Randall House: The First Modern House in Annapolis

The first modern house in Annapolis, a duplex located at 86-88 State Circle, was built by Alexander Randall (1803-81). Randall was lawyer, businessman, United States Congressman, and Maryland Attorney General. He and his family were very well educated, world travelers, and successful in business, science, and the arts. He was a staunch unionist and campaigned to keep the U.S. Naval Academy in Annapolis during the Civil War. His wife Elizabeth Blanchard Randall (1827-96) met with T.H. Huxley in London after the publication of Charles Darwin’s On the Origin of Species (1859), when Huxley was promoting the evolutionary biology of Darwin and scientific naturalism. Alexander and Elizabeth had seven children, which may have prompted them in 1878 to build the duplex in front of their home, The Bordley-Randall House.  

The architecture of 86-88 State Circle celebrates the complexity of organic life. The building’s silhouette is asymmetrical and varies dramatically from different vantage points. Interior rooms seem to push and pull themselves into space as if they are responding to a force requiring their existence. The three-story front bay windows are dominating vertical elements. The narrow chasm between them further accents their thrust into the sky. Each material of the house seems to have its own life. The brick foundation steps down in the front to support the vertical bay windows, and then moves around to the sides of the building and reaches up to the roof at the pediment over the stairs.  

Note the “room” above the entrance porch: it spans over half of the porch ceiling, and seems as if it has been pushed out from inside to create the space necessary for its existence. Its two small windows make no attempt to match others in the house. They are the size they need to be, based on natural selection, not a contrived sense of symmetry or balance.  

The architectural ornamentation of the building is animalistic. The terracotta ridge roof tiles are like vertebra. The terracotta fish scale siding is a taut skin. The stepped windows in the side stair hall take pleasure in the muscular mechanical movement of legs and feet climbing stairs.  The pediment on the porch roof does not align with the front door so the path from sidewalk to front door has a zigzag dance that celebrates biped ambulatory movement. The stucco panels of this pediment and the pediments at the gable ends of the main roof hold a key to the spirit of this building: oyster shells were pressed into the stucco during construction. The shells were tightly spaced, with the mother of pearl facing out. Most of the shells are gone, only a pattern of holes and some shell fragments protected by overhanging eves remain. In classical architecture, pediments were filled with sculptures of heroic human exploits; think of the Parthenon “Elgin” marble figures. However, here in Annapolis in 1878, the monumental space of the pediment is given over to celebrate the existence of nature, the beauty of Chesapeake Bay life, and the simple joy of eating.

Terracotta ridge roof tiles

The Alexander Randall duplex is “modern” architecture because it makes an emotional artistic statement: the wonderment of organic earthly life.

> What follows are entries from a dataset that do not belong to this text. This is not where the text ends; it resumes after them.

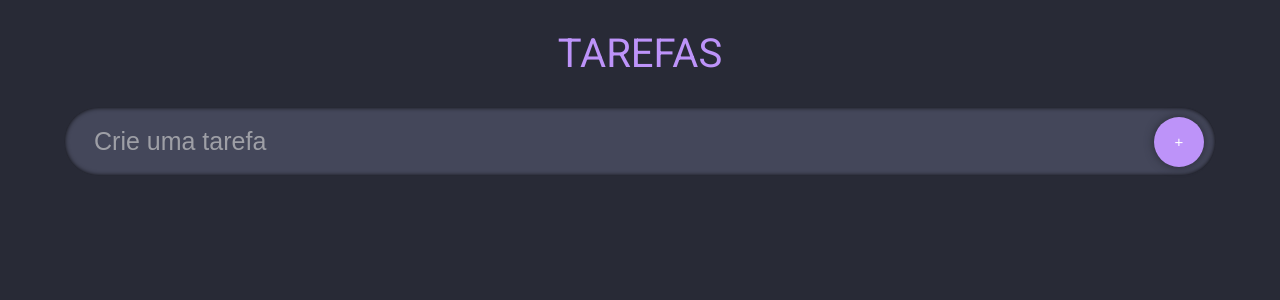
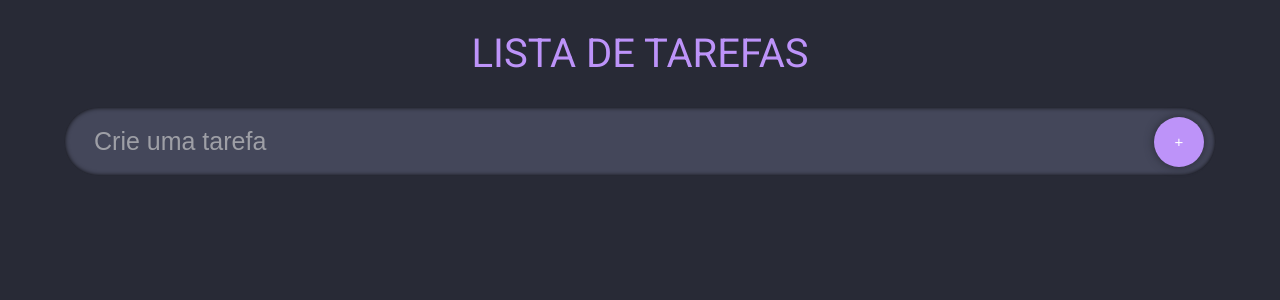
Before and after one commit to renan-eng/react-typrescript, a React (Create React App) app: page / in a window 1280 px wide. Shown: the top 300 px of the page. Built offline with nearby package versions, Linux system fonts and the light colour scheme; the HTML template or start-up script is replaced by a standard one.

Commit message:
Mudando heading para Lista de Tarefas
Nome temporário para o app

```diff
--- a/src/App.tsx
+++ b/src/App.tsx
@@ -34,7 +34,7 @@ const App: React.FC = () => {
 
   return (
     <div className="App">
-      <span className='heading'>Tarefas</span>
+      <span className='heading'>Lista de Tarefas</span>
       <InputField todo={todo} setTodo={setTodo} handleAdd={handleAdd} />
       <TodoList todos={todos} setTodos={setTodos} />
     </div>
```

The architectural spirit in this house links directly to the natural architecture of Frank Lloyd Wright in the 20th century and the biomorphic forms of architect Frank Gehry today.  

Terracotta fish scale siding and gable end with holes left from oyster shell decoration

The nature celebrating architecture of 86-88 State Circle is diametrically opposed to the social status architecture of the five-part plan mansions. It is also in direct contrast to the architecture of balance and harmony at the U.S. Post Office on Church Circle. It is marvelous to have in Annapolis the immediate comparison of such distinctly different architectural thoughts.

The owners of 86 State Circle are to be commended for maintaining the building in original condition including the dark red paint color. Unfortunately 88 State Circle has lost its original paint color. In spring, the Japanese red maple in the front yard is a perfect color match for the original paint.

Three-story bay window details:


Terracotta roof ridge tiles:


Terracotta fish scale siding

Siding corner detail

Stepped windows at stair